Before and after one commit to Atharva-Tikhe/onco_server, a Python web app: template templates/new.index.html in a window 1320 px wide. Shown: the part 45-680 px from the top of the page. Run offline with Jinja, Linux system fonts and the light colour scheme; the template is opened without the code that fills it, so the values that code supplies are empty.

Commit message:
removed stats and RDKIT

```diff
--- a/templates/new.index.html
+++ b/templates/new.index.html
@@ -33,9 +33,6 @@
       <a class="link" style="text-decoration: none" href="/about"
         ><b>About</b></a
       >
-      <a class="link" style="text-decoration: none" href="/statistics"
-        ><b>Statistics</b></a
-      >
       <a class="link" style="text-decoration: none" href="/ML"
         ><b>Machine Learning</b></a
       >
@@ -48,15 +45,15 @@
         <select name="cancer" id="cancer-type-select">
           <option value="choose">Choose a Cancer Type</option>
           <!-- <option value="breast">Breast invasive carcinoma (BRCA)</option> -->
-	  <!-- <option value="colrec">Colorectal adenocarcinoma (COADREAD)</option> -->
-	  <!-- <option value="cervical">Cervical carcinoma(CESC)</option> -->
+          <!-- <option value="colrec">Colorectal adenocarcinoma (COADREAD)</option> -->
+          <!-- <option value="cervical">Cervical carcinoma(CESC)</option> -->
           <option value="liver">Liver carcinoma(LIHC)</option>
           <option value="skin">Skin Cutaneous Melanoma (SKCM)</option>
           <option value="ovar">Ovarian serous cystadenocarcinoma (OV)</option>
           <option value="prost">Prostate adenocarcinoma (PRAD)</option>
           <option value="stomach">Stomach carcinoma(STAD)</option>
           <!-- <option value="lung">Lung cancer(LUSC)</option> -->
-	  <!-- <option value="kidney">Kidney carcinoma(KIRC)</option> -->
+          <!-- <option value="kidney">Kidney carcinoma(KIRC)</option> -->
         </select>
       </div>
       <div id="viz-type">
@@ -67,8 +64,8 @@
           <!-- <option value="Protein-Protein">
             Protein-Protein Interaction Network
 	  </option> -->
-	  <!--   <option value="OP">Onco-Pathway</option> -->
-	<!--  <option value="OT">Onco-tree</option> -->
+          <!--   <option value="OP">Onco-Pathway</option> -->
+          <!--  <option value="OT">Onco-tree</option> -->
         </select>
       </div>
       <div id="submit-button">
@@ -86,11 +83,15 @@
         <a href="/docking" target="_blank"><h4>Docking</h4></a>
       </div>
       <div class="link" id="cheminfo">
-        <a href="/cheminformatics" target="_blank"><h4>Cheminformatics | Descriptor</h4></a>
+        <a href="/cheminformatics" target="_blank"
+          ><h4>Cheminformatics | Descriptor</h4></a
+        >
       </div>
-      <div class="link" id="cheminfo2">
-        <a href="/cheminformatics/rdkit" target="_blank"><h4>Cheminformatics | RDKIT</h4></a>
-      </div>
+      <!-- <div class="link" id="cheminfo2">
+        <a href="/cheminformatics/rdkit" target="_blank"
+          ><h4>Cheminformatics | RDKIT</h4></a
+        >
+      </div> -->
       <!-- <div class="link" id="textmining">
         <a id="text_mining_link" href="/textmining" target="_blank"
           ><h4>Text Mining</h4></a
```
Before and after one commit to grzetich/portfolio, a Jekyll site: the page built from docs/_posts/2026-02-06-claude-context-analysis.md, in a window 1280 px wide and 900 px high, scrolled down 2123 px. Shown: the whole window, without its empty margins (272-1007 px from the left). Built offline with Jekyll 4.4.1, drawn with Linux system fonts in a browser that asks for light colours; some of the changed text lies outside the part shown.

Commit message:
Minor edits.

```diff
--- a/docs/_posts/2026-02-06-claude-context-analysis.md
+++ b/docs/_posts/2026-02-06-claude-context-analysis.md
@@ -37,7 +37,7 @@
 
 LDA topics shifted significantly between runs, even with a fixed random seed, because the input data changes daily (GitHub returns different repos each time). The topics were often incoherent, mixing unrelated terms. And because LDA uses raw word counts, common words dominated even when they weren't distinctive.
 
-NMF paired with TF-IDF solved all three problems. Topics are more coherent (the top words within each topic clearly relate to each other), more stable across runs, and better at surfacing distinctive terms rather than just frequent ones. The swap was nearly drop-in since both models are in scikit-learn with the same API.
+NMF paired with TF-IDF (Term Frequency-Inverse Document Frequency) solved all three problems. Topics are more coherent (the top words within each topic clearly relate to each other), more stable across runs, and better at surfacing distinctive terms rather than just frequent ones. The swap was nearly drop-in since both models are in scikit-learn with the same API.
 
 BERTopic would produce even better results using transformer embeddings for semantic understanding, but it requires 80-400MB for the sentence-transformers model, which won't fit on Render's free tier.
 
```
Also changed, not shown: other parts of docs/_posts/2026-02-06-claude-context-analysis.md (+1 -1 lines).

========================================================================

DIRECTIONS FOR THIS TASK – Filter the entries above down to the lines containing the word "templates".

WRITTEN ANSWER –
Before and after one commit to Atharva-Tikhe/onco_server, a Python web app: template templates/new.index.html in a window 1320 px wide. Shown: the part 45-680 px from the top of the page. Run offline with Jinja, Linux system fonts and the light colour scheme; the template is opened without the code that fills it, so the values that code supplies are empty.
--- a/templates/new.index.html
+++ b/templates/new.index.html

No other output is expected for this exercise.